They may look pretty -- but these lionfish are predatory and venomous.
And are wreaking havoc off the coast of Lebanon.
Fisherman Hassan Younes has been diving the same waters off his coastal hometown for three decades.
He has never seen anything like this.
Native species are disappearing and invasive lionfish are taking their place.
(SOUNDBITE) (Arabic) LEBANESE FISHERMAN, HASSAN YOUNES, SAYING:
"Many times, and it is not just me, many fishermen are the same, we go out to sea and come back empty-handed because there is little fish."
There are however plenty of lionfish.
Native to the Red Sea, and the Indo-Pacific region, they are pretty good at eating.
(SOUNDBITE) (Arabic) FISHERMAN, ATALLAH SIBLINI, SAYING:

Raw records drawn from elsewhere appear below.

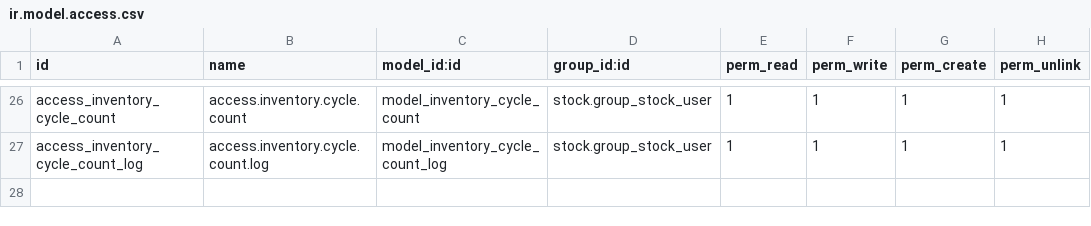
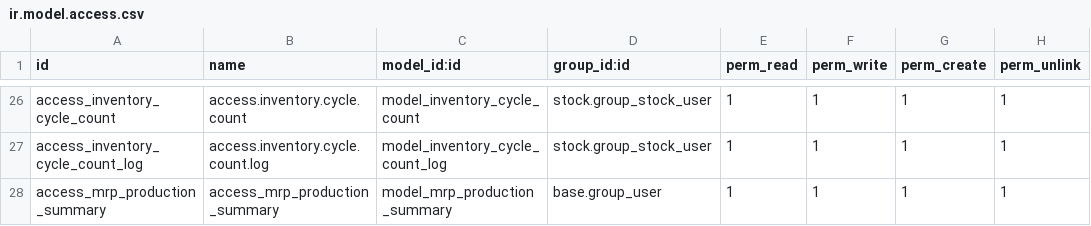
Before and after one commit to rtrice-edge/Edge-Autonomy-HSV, a CSV file: edge_module/security/ir.model.access.csv, drawn as a sheet; only a part is shown, gaps mark what is left out.

```diff
--- a/edge_module/security/ir.model.access.csv
+++ b/edge_module/security/ir.model.access.csv
@@ -27 +27,2 @@ access_inventory_cycle_count,access.inventory.cycle.count,model_inventory_cycle_
 access_inventory_cycle_count_log,access.inventory.cycle.count.log,model_inventory_cycle_count_log,stock.group_stock_user,1,1,1,1
+access_mrp_production_summary,access_mrp_production_summary,model_mrp_production_summary,base.group_user,1,1,1,1
```
Also changed, not shown: 3 other files.
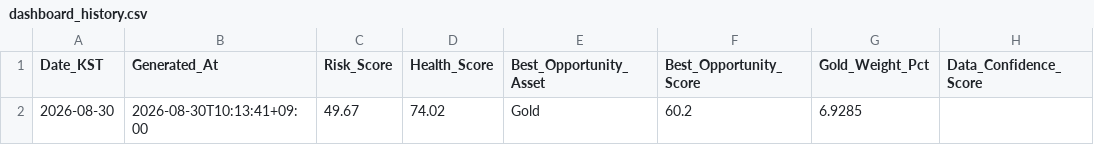
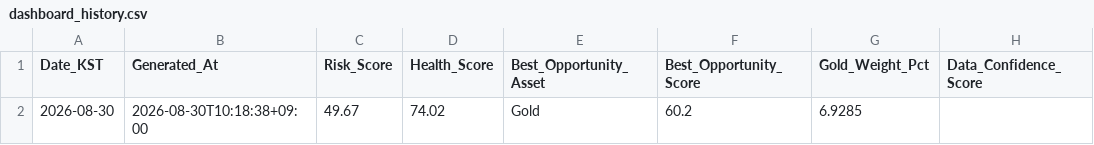
Before and after one commit to mia2628/portfolio_intelligence, a CSV file: data/dashboard_history.csv, drawn as a sheet.

```diff
--- a/data/dashboard_history.csv
+++ b/data/dashboard_history.csv
@@ -1,2 +1,2 @@
 Date_KST,Generated_At,Risk_Score,Health_Score,Best_Opportunity_Asset,Best_Opportunity_Score,Gold_Weight_Pct,Data_Confidence_Score
-2026-08-30,2026-08-30T10:13:41+09:00,49.67,74.02,Gold,60.2,6.9285,
+2026-08-30,2026-08-30T10:18:38+09:00,49.67,74.02,Gold,60.2,6.9285,
```
Also changed, not shown: 4 other files.
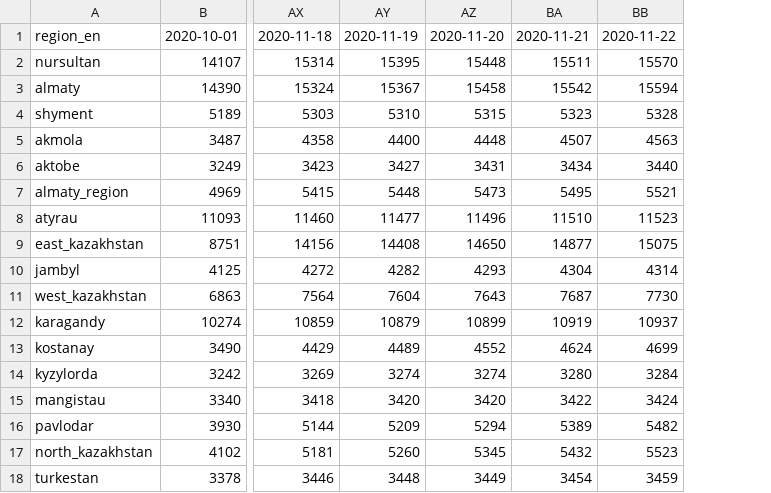
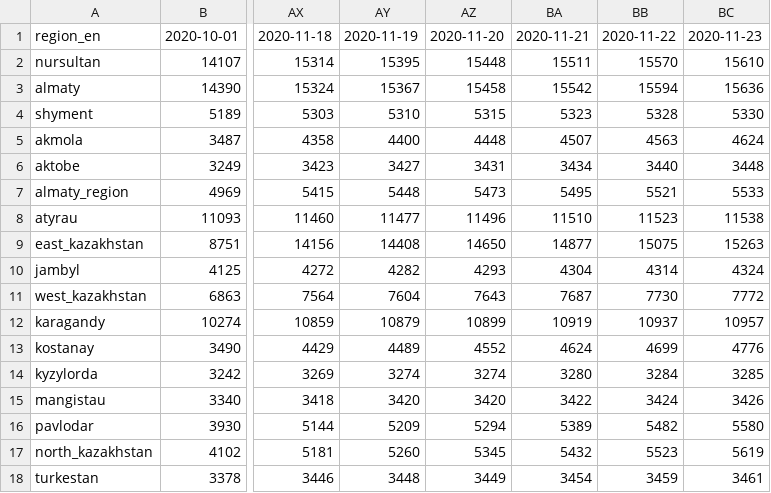
Before and after one commit to zhibek/covid-data-kz, a CSV file: data/total_cases.csv, drawn as a sheet; only a part is shown, gaps mark what is left out; the diff names each change by its address in the sheet, - before the commit and + after, or states it on an @@ line.

```diff
--- a/data/total_cases.csv
+++ b/data/total_cases.csv
+column BC, rows 1-18: 2020-11-23 | 15610 | 15636 | 5330 | 4624 | 3448 | 5533 | 11538 | 15263 | 4324 | 7772 | 10957 | 4776 | 3285 | 3426 | 5580 | 5619 | 3461
```
Also changed, not shown: data/current_total.csv, data/new_cases.csv.
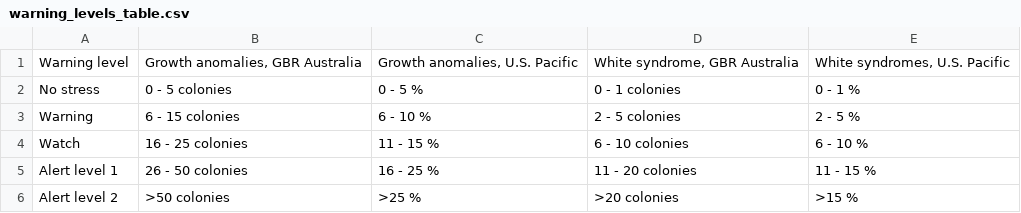
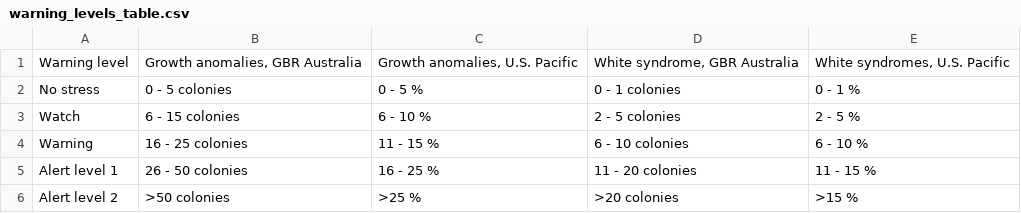
Before and after one commit to jms5151/uh-noaa-shiny-app, a CSV file: forec_shiny_app_data/Static_data/warning_levels_table.csv, drawn as a sheet.

Commit message:
update app and data

```diff
--- a/forec_shiny_app_data/Static_data/warning_levels_table.csv
+++ b/forec_shiny_app_data/Static_data/warning_levels_table.csv
@@ -2,4 +2,4 @@ Warning level,"Growth anomalies, GBR Australia","Growth anomalies, U.S. Pacific"
 No stress,0 - 5 colonies,0 - 5 %,0 - 1 colonies,0 - 1 %
-Warning,6 - 15 colonies,6 - 10 %,2 - 5 colonies,2 - 5 %
-Watch,16 - 25 colonies,11 - 15 %,6 - 10 colonies,6 - 10 %
+Watch,6 - 15 colonies,6 - 10 %,2 - 5 colonies,2 - 5 %
+Warning,16 - 25 colonies,11 - 15 %,6 - 10 colonies,6 - 10 %
 Alert level 1,26 - 50 colonies,16 - 25 %,11 - 20 colonies,11 - 15 %
```
Also changed, not shown: 46 other files.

"This fish is like genocide. It settles and takes up the place of everything. It does not coexist with along with other fish. They mainly live where the sea bass does so sea bass numbers have radically decreased. They eat everything, they even eat each other if they can't find anything to eat."
Experts say they've spread for a number of reasons.
The expansion of the Suez Canal which connects the Red Sea and the Mediterranean is one.
And warming waters as a result of climate change -- another.
They are threatening coral reefs and fish stocks.
Lebanese waters are already weakened by overfishing and pollution.
But there may be a solution... eating them.
Environmentalists in Lebanon say the livelihoods of the fishermen and the survival of the marine ecosystem may depend on it.
(SOUNDBITE) (Arabic) ENVIRONMENTALIST, JINA TALJ, SAYING:
"Luckily for us, it is also one of the tastiest types of fish today in the sea and we are encouraging the fishermen and people to ask for it in restaurants and fish markets."